The fires affecting Moscow are concentrated in the Ryazan region, some 250 kilometers to the south. This is not the first time smog has appeared in Moscow in recent months, with local authorities advising residents to wear masks to protect themselves earlier this month.
The Kostanai Region declared a state of emergency on Sept. 4 after forest fires burned a record 43,000 hectares (the size of Сarribean Barbados island) and forced an evacuation of 1,841 people.
Wildfires on permafrost are ravaging Yakutia - or the Sakha Republic - the largest and coldest entity of the Russian Federation. The scale is mesmerizing. There are some 300 separate fires, now covering 12,140 square kilometers - but only around half of these are being tackled, because they pose a threat to people. The rest are burning unchecked.
The blaze was the fourth such incident in the last one month, as Delhi’s landfills are catching fire due to heavy build up of methane between the layers of millions of tonnes of garbage and high temperatures the city. Local residents said small fires keep erupting in the huge mountain of waste, but they have not seen such a massive one that broke out on Tuesday night.

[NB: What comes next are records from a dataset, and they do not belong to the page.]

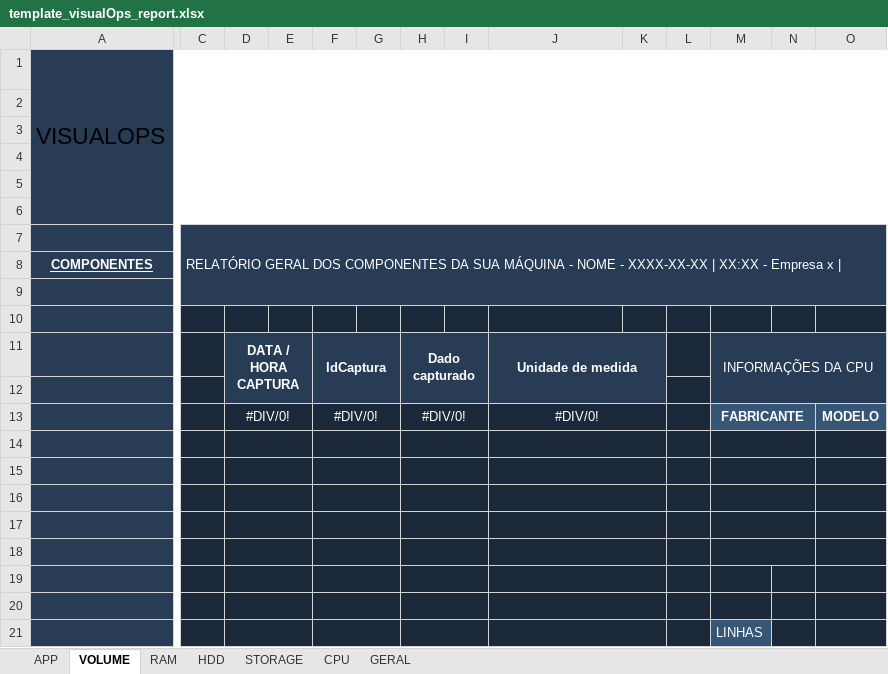
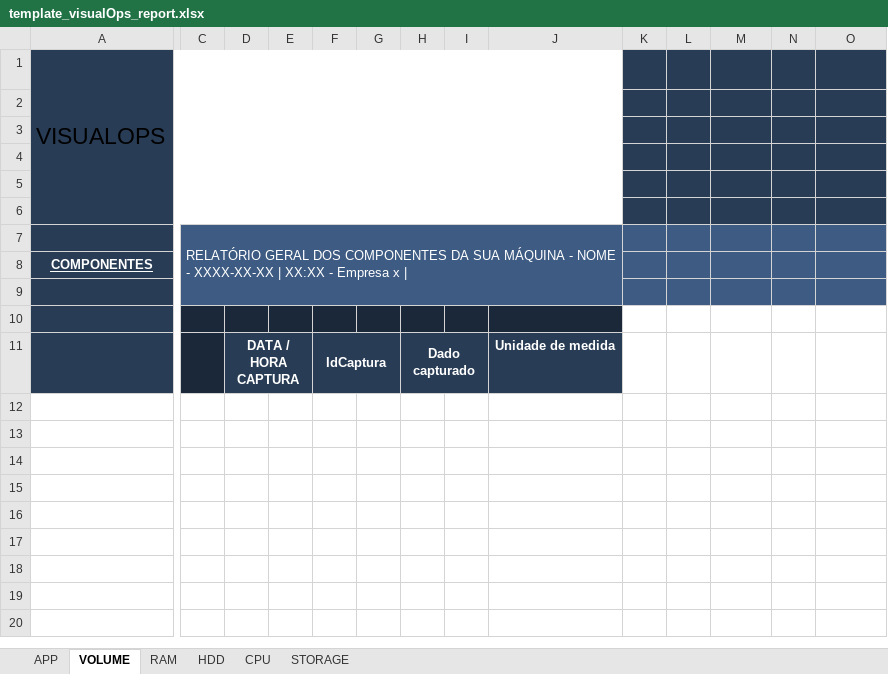
Before and after one commit to Organizacao-Grupo5/front-VisualOps, an Excel workbook: src/controllers/report/template_visualOps_report.xlsx, sheet VOLUME, drawn as a sheet; only a part is shown, gaps mark what is left out; values as stored, in another font and other column widths than the file's, no borders; charts and pictures not drawn; rows hold the shown columns only; the diff names each change by its address in the sheet, - before the commit and + after, or states it on an @@ line.

```diff
--- a/src/controllers/report/template_visualOps_report.xlsx (sheet VOLUME)
+++ b/src/controllers/report/template_visualOps_report.xlsx (sheet VOLUME)
-sheet tab: GERAL
@@ sheet tab order changed: APP | VOLUME | RAM | HDD | CPU | STORAGE @@
-A1:O6 merged
+A1:J6 merged
-C7:O9 fill: #283C55
+C7:O9 fill: #3E5C83
-C7:O9 merged
+C7:J9 merged
-K10:O10 fill: #1B2839
+K10:O10 fill: none
-J11:K12 merged
-K11 fill: #283C55
+K11 fill: none
-L11 fill: #1B2839
+L11 fill: none
-M11: INFORMAÇÕES DA CPU
+M11: (empty)
-M11:O11 fill: #283C55
+M11:O11 fill: none
-M11:O12 merged
-row 12: (empty)
-row 13:  |  | #DIV/0! |  | #DIV/0! |  | #DIV/0! |  | #DIV/0! |  |  | FABRICANTE |  | MODELO
-row 14: (empty)
-row 15: (empty)
-row 16: (empty)
-row 17: (empty)
-row 18: (empty)
-row 19: (empty)
-row 20: (empty)
-row 21:  |  |  |  |  |  |  |  |  |  |  | LINHAS
```
Also changed, not shown: sheet HDD, sheet CPU, sheet RAM, sheet APP, charts or pictures, 3 other files.
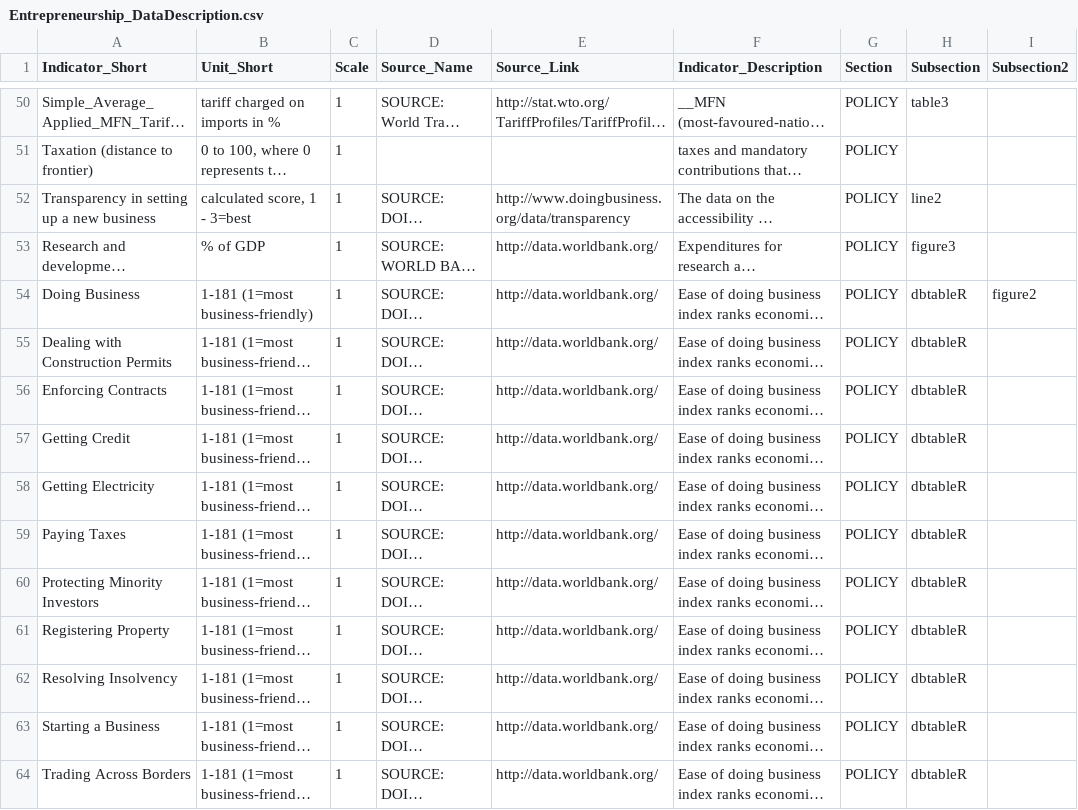
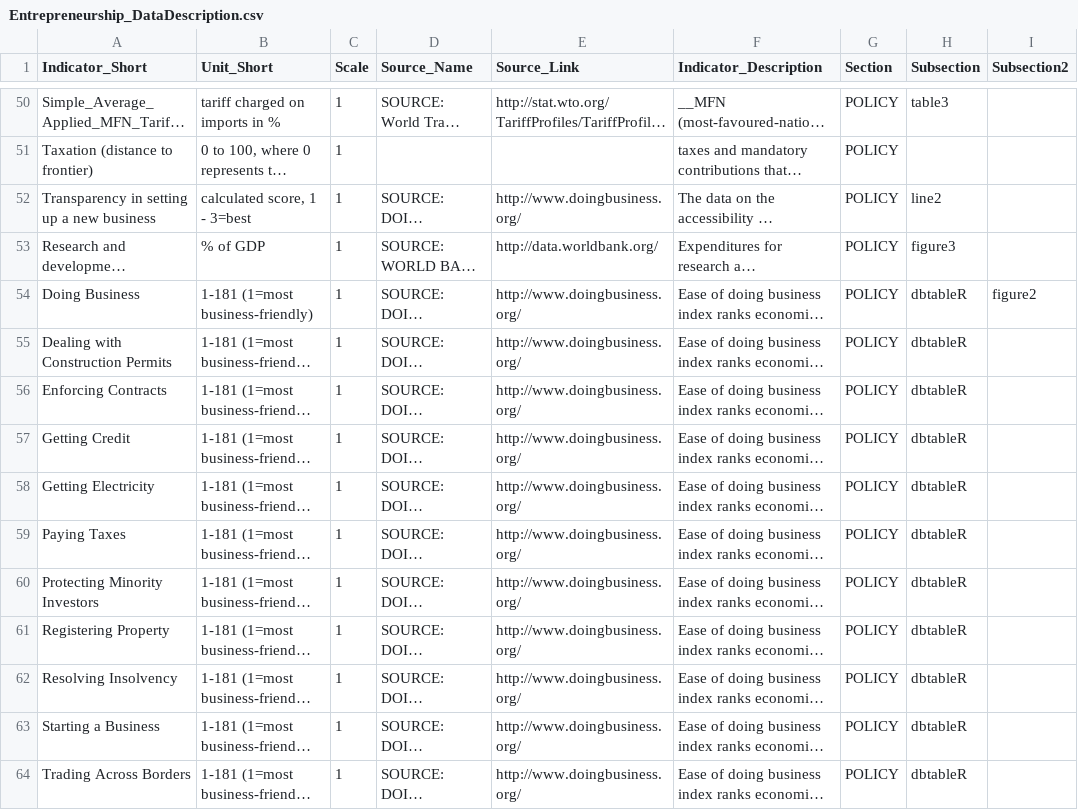
Before and after one commit to asRodelgo/reportGenerator360, a CSV file: templates/Entrepreneurship_DataDescription.csv, drawn as a sheet; only a part is shown, gaps mark what is left out; long unchanged cells end in …; the diff covers the shown part only; the diff names each change by its address in the sheet, - before the commit and + after, or states it on an @@ line.

Commit message:
fix Entrep report source bugs (should be Doing Business) mentioned by Nadia

```diff
--- a/templates/Entrepreneurship_DataDescription.csv
+++ b/templates/Entrepreneurship_DataDescription.csv
-E52 (Source_Link): http://www.doingbusiness.org/data/transparency
+E52 (Source_Link): http://www.doingbusiness.org/
-E54:E64 (Source_Link): http://data.worldbank.org/
+E54:E64 (Source_Link): http://www.doingbusiness.org/
```
Also changed, not shown: 18 edited cells elsewhere in this file, templates/Entrepreneurship_ReportConfiguration.csv.
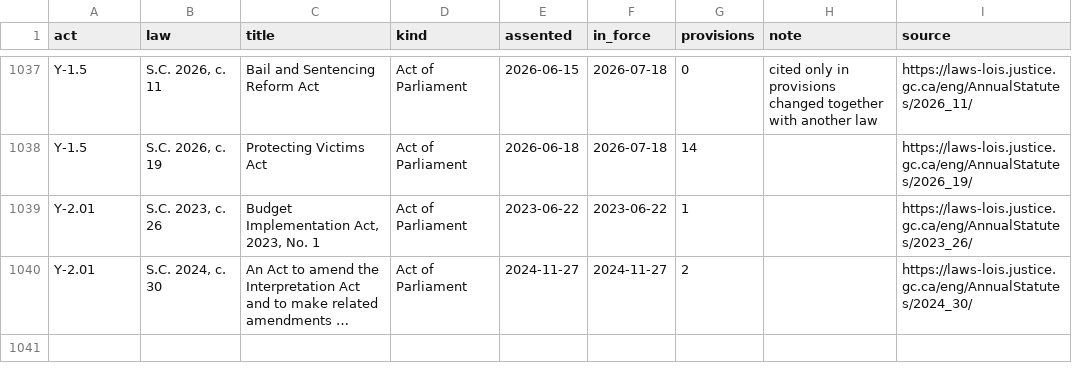
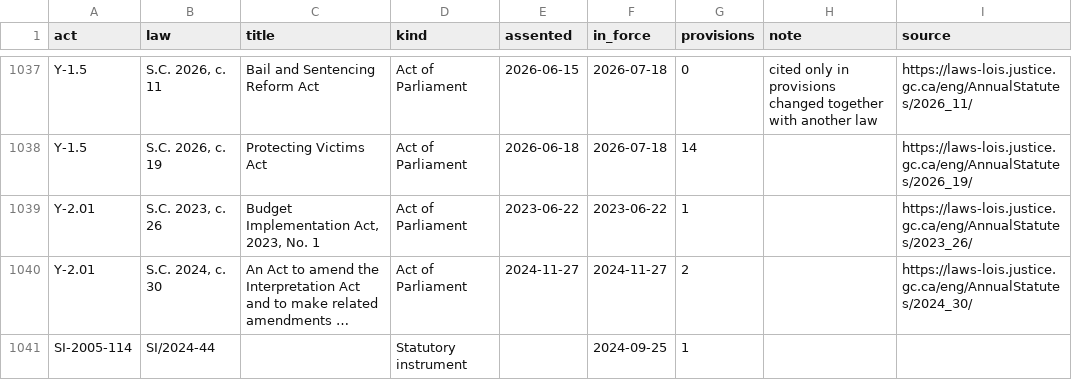
Before and after one commit to lexifina/canada-law, a CSV file: laws.csv, drawn as a sheet; only a part is shown, gaps mark what is left out; long unchanged cells end in …; the diff names each change by its address in the sheet, - before the commit and + after, or states it on an @@ line.

Commit message:
Documentation and tables: earlier versions of 1 act
Appended 2 correction commits to cfce26b9ab69 (1 earlier versions and 1 restores). No law text changes in this commit.

In-force: 2026-11-03
Kind: documentation

```diff
--- a/laws.csv
+++ b/laws.csv
+row 1041: SI-2005-114 | SI/2024-44 |  | Statutory instrument |  | 2024-09-25 | 1
```
Also changed, not shown: data/acts.csv, 4 other files.
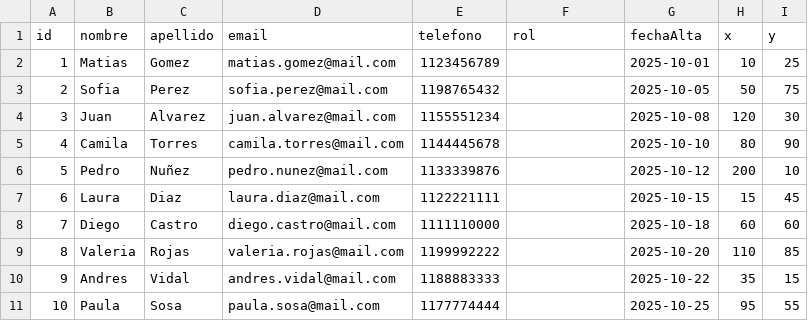
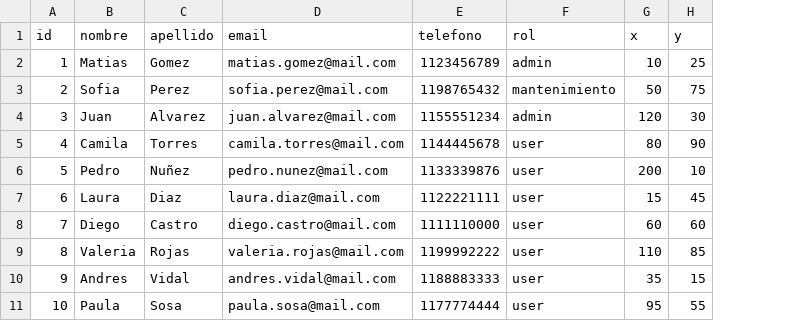
Before and after one commit to julietasosa143/ArquitecturasWeb_2025, a CSV file: tpe/microservicio-user/src/main/resources/csv_files/usuarios.csv, drawn as a sheet; the diff names each change by its address in the sheet, - before the commit and + after, or states it on an @@ line.

Commit message:
termina usuarios configuracion inicial

```diff
--- a/tpe/microservicio-user/src/main/resources/csv_files/usuarios.csv
+++ b/tpe/microservicio-user/src/main/resources/csv_files/usuarios.csv
-column G (fechaAlta), rows 2-11: 2025-10-01 | 2025-10-05 | 2025-10-08 | 2025-10-10 | 2025-10-12 | 2025-10-15 | 2025-10-18 | 2025-10-20 | 2025-10-22 | 2025-10-25
-F2 (rol): (empty)
+F2 (rol): admin
-F3 (rol): (empty)
+F3 (rol): mantenimiento
-F4 (rol): (empty)
+F4 (rol): admin
-F5:F11 (rol): (empty)
+F5:F11 (rol): user
```
Also changed, not shown: 5 other files.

Delhi’s Ghazipur landfill site set ablaze due to the release of methane gas, as there many dry leaves on the site at that time and also as the temperature in the city is very high, the leaves caught fire from the gas and set the entire landfill site ablaze. The entire area was covered with smoke.